What lay within the Dark Tower of Barad-dûr
Barad-dûr was a fortress of tremendous size and strength. Its walls and towers were extremely strong, and made of a black stone. This stone was strong to the point that it was compared to adamant; however, it is also likely that the power of the Ring strengthened the Dark Tower further. Barad-dûr was built upon a small mountain at the end of a short spur of the Ash Mountains, and commanded a wide view of Gorgoroth, even without a Palantir.
The front walls of Barad-dûr were unclimbable, not just due to their height but also to the lava-filled ravine that stretched in a crescent from one side of the mountain face to the other. This ravine was fueled by a stream that flowed from Mount Doom, and could only be crossed by a single bridge. This bridge was guarded by two tall guard-towers, behind which loomed the outer wall and the Gates of Adamant. The walls followed the line of the lava ravine, and had many works of defense wrought upon it. In places the wall spiked out for greater archer coverage; upon each spur was a catapult, and between them were small towers. The walls rose higher as they climbed onto the mountain, and ended at two tall towers. These towers housed captains and generals of the Orcs of the Red Eye. They were the tallest towers on the fortress, excepting the Dark Tower of Sauron.

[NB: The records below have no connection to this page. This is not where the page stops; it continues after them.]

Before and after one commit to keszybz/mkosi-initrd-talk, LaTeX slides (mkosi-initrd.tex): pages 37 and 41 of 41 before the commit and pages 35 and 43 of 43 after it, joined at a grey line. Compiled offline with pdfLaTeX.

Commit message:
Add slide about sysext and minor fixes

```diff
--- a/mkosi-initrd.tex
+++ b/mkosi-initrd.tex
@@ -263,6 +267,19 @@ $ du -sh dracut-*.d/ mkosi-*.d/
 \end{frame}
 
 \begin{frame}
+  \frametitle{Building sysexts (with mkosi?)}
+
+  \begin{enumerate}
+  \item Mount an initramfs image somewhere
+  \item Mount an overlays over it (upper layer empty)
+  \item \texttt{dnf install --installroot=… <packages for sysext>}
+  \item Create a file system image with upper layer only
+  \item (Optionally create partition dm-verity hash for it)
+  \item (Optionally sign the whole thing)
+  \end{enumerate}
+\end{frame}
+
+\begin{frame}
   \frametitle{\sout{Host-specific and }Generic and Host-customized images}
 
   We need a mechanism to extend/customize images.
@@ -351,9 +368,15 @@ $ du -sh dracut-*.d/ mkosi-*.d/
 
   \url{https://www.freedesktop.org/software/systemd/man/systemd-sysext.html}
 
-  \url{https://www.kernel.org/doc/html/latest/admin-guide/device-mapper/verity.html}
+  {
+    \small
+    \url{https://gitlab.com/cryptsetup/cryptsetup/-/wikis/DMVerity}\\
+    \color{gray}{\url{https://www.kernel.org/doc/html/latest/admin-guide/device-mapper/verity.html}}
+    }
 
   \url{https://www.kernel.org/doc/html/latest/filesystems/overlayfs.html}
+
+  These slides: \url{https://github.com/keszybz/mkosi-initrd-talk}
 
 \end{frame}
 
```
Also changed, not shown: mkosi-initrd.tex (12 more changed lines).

From the guard-towers walls protected the rear of the fortress from an unlikely mountain attack, until they met the Dark Tower. The rear-wall met with the Second and Third Walls as well, which curved behind the outer wall, with great arches of stone in between. Each wall was higher than the former, for easier defense, and in each was set a gate of steel. On the Third Wall four small guard-towers had been built. In the circles between the walls pits, torture devices, stables, and machines of war were located. There was a small courtyard between the Third Wall and the Dark Tower itself. The entrance to the Tower led to a large atrium with stairs leading higher and lower into the tower. The lower stairs led to immeasurable pits, dungeons, forges and mines, while the higer ones led up into the Dark Tower of Sauron.

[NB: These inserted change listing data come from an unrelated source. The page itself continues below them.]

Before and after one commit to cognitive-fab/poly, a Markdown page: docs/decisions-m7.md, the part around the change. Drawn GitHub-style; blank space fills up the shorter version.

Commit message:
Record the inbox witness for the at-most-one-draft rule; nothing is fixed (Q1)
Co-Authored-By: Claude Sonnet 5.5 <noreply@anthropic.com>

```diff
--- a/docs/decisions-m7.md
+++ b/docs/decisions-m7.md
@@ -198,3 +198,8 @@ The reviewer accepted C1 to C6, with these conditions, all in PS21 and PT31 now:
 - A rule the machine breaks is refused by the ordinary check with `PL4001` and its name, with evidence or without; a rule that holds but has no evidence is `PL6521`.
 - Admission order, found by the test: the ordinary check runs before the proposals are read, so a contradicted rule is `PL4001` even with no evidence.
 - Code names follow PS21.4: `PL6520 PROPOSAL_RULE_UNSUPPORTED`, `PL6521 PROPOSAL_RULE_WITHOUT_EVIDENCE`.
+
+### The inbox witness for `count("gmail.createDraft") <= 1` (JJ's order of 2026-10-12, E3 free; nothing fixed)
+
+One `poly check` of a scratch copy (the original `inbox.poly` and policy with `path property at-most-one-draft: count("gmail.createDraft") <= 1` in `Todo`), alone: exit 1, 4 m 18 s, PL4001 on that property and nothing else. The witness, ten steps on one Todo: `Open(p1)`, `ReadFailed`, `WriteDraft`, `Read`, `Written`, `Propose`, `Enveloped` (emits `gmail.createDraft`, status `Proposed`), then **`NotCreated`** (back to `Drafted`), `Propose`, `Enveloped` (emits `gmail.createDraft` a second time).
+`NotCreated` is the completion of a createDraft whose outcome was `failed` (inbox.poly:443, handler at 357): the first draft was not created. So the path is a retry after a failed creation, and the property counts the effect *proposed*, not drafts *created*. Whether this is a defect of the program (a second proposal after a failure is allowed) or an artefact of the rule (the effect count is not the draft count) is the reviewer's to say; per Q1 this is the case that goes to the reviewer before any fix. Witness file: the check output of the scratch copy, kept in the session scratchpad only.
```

The Dark Tower itself stretched ever higher into the black clouds of Mordor, which were thicker around the tower due to the will of Sauron. Two watchtowers branched off the tower above the entrance. Around the lower part of the Dark Tower there wrapped a band of stone, the remains of the twisted peak of the mountain. Still higher the Dark Tower climbed, covered in spikes and ruins of shadow, until it reached the top. The tower was full of treasure, weapons, armor, materials, great stores, barracks for the footsoldiers of the tower (on the lower levels), and rooms for high-ranking captains like the Mouth of Sauron. At the top was the Window of the Eye, above which was the Iron Crown of the Dark Tower, between the twin pinnacles of which was the Eye of Sauron. The highest room was the Well of the Eye inside the Iron Crown, beneath which was the room that contained the Window of the Eye and the Throne of Sauron. The Well of the Eye contained many valuable objects, ranging from the Palantír of Osgiliath to the three remaining of the Seven Rings. These items were destroyed with the rest of Barad-dûr with the destruction of the One Ring.